When I've just performed some physical activity that has tired me out – but that I could have done easily when I was younger – there's an old joke I use that goes: "I feel like an old man ... [pause for effect] ... but where are we going to find one at this time of the day?" Hmmm, it doesn't seem quite so funny at the moment, because today is the day that I'm celebrating my 50th birthday.
The funny thing is that I don't feel particularly old. The reason I find this strange is that, when I was young, older people seemed to be really old. Now, I'm sure that some of this was just due to my subjective perception (young folks always think older folks are really old), but I think there's an objective element here as well.
Seriously, when I was young (say 10-ish), people of 50 were prone to look pretty darn old, while folks of 60 and above tended to look absolutely ancient. As I recall, old men used to wear flat caps, shabby sweaters, shirts and ties (even when working in the garden), and trousers pulled up under their armpits. Meanwhile, the ladies used to wear shapeless dresses covered by dowdy coats and hats like upside-down plant-pots held securely in place with long, sharp hat pins that could double as deadly weapons.
I've been pondering this over the course of the last few weeks, and I've come to the conclusion that the reason folks used to look so old was largely because they had been conditioned from an early age to believe in their hearts and souls that by 60 they were in their "declining years". In turn, of course, a lot of this was probably due to the fact that when they were young, the life expectancy was much lower than it is today, health care was incredibly limited compared to today, and so forth.
By comparison, I think people of my generation are really lucky. By the time we were in our 20s and 30s, we started to see older folks beginning to live life to its fullest – men in their 60s, 70s, and 80s were running marathons, while older ladies started to zip around on roller blades wearing eye-watering clothing ensembles such as "spanking pink" stretch pants and tie-dye T-shirts. Suddenly, growing old didn't seem quite so dire any more.
I think it's all a matter of attitude – if you say "Oh woe is me, I am undone, my end is in sight!" (from an old comedy sketch where everyone immediately looks at the zipper in the speaker's pants) then that's the way you will feel and life is going to be full of gloom and despondency. But if you have the attitude: "Hey, it's your round, I'll have another large beer and then let's go for a race on our unicycles wearing blindfolds," well, you can't help but feel happy (especially if you manage to persuade your friend into going first).

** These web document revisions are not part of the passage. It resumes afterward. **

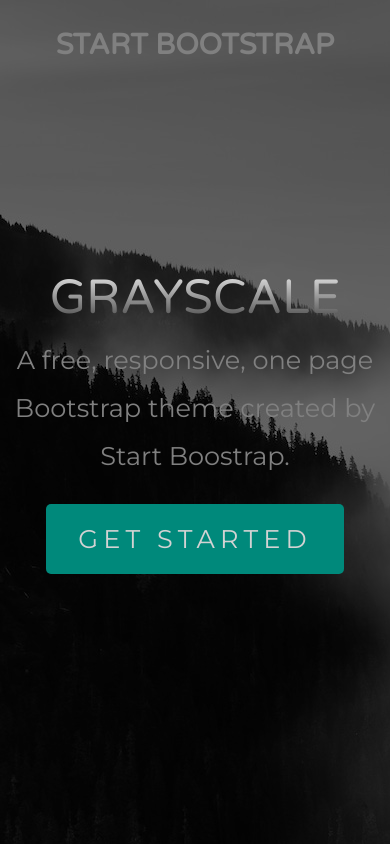
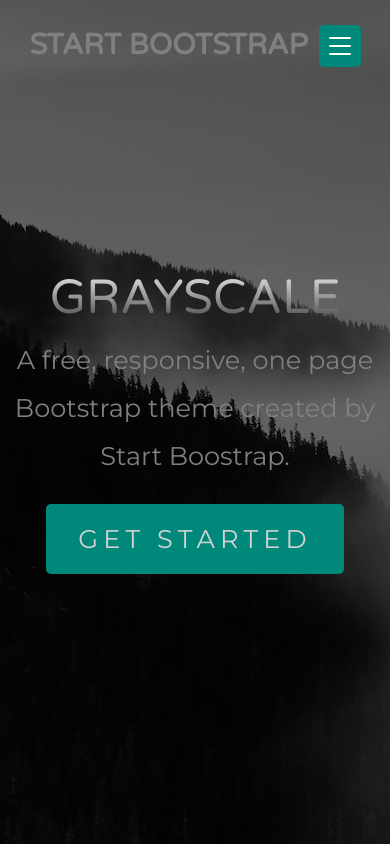
Before and after one commit to AliNajafi72/grayscale-landing, a website: page index.html in a window 390 px wide. Shown: the top 844 px of the page. Drawn offline with nearby package versions, Linux system fonts and the light colour scheme.

Commit message:
Add toggle button

```diff
--- a/css/style.css
+++ b/css/style.css
@@ -191,6 +191,12 @@ nav span {
     background-color: black;
 }
 
+.menu-btn {
+    background-color: #00897B;
+    padding: 5px;
+    border-radius: 5px;
+}
+
 @media only screen and (max-width: 600px) {
     .header h1 {
         font-size: 3em;
--- a/index.html
+++ b/index.html
@@ -21,6 +21,13 @@
             <a href="#">About</a>
             <a href="#">Projects</a>
             <a href="#">Contact</a>
+        </div>
+        <div class="menu-btn d-block d-lg-none">
+            <svg xmlns="http://www.w3.org/2000/svg" width="32" height="32" fill="white" class="bi bi-list"
+                viewBox="0 0 16 16">
+                <path fill-rule="evenodd"
+                    d="M2.5 12a.5.5 0 0 1 .5-.5h10a.5.5 0 0 1 0 1H3a.5.5 0 0 1-.5-.5zm0-4a.5.5 0 0 1 .5-.5h10a.5.5 0 0 1 0 1H3a.5.5 0 0 1-.5-.5zm0-4a.5.5 0 0 1 .5-.5h10a.5.5 0 0 1 0 1H3a.5.5 0 0 1-.5-.5z" />
+            </svg>
         </div>
     </nav>
     <header class="d-flex flex-column">
```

Yours truly when I was 20 years old (and still had hair)!
When I was 20 I couldn't imagine ever being 50 – now I don't give a hoot – I don't know how you are supposed to feel at 50, but I feel as happy and bouncy as I ever did (I would claim it's clean living, but we all know better).
Questions? Comments? Feel free to email me – Clive "Max" Maxfield – at firstname.lastname@example.org). And, of course, if you haven't already done so, don't forget to Sign Up for our weekly Programmable Logic DesignLine Newsletter.